Social Networking More Popular than Porn: What it Means for Competitive Advantage

A CI colleague of mine passed along a story that had been brought to her attention.  According to Hitwise, social networking web sites have become more popular than porn sites.  I’m sure that there is a lot that can be said about the methodology of this headline-grabbing conclusion.  For the moment I want to either assume that the study is true or that it’s close enough to being true to support the suppositions that I am about to make for the consequences to competitive advantage.  My colleague asked in her e-mail “What is the significance of this?” and I responded thusly…

The take-away for me is that the connectivity delivered by social networking meets a fundamental human need even more ingrained and needed than sexual gratification (to put it bluntly).  

It’s not a fad or flash in the pan.  While the cast of players may change (Facebook, Twitter, etc.) the concept of social networking and subsequent threats and opportunities are here to stay.  Many business leaders are planning to wait out what they see as a fad, and many corporate leaders are maintaining or instituting misguided policies that are based on the assumption that you can separate human employees from something so fundamentally human.  

Policies in information security, public relations, human relations, marketing, sales… the list goes on all have to take this reality into consideration.  Old “sledgehammer” strategies are not going to work going forward.  The best and the brightest are going to go where they can maintain and grow their self actualization through social tools both inside the company, with partners/customers and their social lives.  Many boundaries are going to collapse as a consequence.  It’s not going to be all flowers and happiness because everybody involved is going to have to be a lot smarter.  

Those managers and employees that can apply a modicum of common sense (I hope that I fit in that category) are going to do better than the “zero tolerance” models that existed in the command-and-control world.  Business models that take advantage of social media will do better than those that don’t.

The long and short of the case I am trying to make about social media in general is that it is here to stay.  This is not to cast myself as all ra-ra social networking, web 2.0, this-time-the-revolution-will-not-be-televised dilettante.  I am, however, a firm believer in the human desire for self-actualization and socialization as a fundamental need and a higher level of desire.  While the recession may temper Generation Y’s selectiveness or job hopping looking for that perfect job, these needs are neither temporary nor generational in their nature.  Over the long term (Five years?  A decade?) the need for employers to utilize technology to accommodate those needs among customers and employees is going to become business as usual.  On its way to becoming table stakes some companies will take the smarts needed to satisfy those needs a competitive advantage.

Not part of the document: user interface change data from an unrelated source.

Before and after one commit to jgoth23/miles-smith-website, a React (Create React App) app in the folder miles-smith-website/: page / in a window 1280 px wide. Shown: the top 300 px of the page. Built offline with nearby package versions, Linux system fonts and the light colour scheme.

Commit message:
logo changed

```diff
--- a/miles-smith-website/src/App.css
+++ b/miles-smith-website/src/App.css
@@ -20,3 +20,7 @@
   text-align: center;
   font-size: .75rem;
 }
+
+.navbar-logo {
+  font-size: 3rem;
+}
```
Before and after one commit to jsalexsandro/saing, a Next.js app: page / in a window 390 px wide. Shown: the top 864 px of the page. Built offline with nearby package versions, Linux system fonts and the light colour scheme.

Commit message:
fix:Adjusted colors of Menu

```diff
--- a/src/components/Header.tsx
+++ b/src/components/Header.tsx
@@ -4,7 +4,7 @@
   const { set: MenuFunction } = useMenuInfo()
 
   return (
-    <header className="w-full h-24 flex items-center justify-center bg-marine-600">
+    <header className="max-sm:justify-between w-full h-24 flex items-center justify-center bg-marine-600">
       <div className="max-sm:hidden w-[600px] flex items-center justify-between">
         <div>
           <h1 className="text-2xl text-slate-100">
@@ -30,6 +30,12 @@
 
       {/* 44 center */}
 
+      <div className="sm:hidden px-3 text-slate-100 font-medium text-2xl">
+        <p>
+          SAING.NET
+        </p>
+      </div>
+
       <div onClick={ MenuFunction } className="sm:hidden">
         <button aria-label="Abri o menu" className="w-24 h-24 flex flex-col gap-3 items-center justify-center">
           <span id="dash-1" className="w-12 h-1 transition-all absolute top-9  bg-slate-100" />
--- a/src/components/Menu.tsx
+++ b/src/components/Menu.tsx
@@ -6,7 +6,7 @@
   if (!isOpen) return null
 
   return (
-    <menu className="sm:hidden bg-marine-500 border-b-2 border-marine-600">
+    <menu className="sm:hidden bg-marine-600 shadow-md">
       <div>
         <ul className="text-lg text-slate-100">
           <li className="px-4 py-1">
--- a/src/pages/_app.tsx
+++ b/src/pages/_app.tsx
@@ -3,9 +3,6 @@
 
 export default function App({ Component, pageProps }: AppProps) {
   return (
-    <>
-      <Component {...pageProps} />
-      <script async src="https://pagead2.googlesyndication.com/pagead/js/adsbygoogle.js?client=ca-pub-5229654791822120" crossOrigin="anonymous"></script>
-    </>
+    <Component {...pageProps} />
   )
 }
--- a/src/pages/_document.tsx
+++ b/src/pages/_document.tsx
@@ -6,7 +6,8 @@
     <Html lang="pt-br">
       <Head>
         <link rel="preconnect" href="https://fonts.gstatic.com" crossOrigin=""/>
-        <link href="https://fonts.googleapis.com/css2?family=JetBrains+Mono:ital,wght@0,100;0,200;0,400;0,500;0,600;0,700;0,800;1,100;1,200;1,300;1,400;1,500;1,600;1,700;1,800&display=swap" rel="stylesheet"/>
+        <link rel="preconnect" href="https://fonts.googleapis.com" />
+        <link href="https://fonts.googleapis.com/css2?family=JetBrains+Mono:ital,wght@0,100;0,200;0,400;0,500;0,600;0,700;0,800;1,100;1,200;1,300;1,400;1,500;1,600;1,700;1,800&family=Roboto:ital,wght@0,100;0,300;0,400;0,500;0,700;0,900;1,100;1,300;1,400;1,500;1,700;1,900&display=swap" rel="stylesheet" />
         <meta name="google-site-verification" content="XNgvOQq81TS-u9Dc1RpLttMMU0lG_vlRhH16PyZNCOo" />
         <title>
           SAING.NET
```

More Ideas on Giving Away Conference Content

Jon Lowder of the Competitive Intelligence Marketplace blog had some excellent suggestions on alternative business models for giving away conference content.  These are some excellent alternatives to my own suggestions from my previous post on giving away podcasts of conference content:

  • Make certain videos free from the get-go.  Just one or two to keep the buzz of the conference going.
  • Make all videos free to SCIP members behind the SCIP firewall,
    similar to what they do with magazine articles.  Perhaps there’s a 3-6
    month delay in doing this so that there’s still a premium for attending
    the conference.  It’s always a good idea to have more membership
  • If you’re going to charge for the video then forget what I said about lower quality being better than no video at all.
  • Sell sponsorships of each presentation, and by extension the video.

Sadly, Jon was not able to post his suggestions in a comment to my own blog.  Previous run-ins with crazy volumes of SPAM led me to be perhaps a little overzealous in limiting readers’ ability to comment.  I have made some changes to the blog srttings and hopefully have fixed this as an issue.  Just know that any offers for herbal Viagra you see posted in the comments of this blog do not come with my endorsement.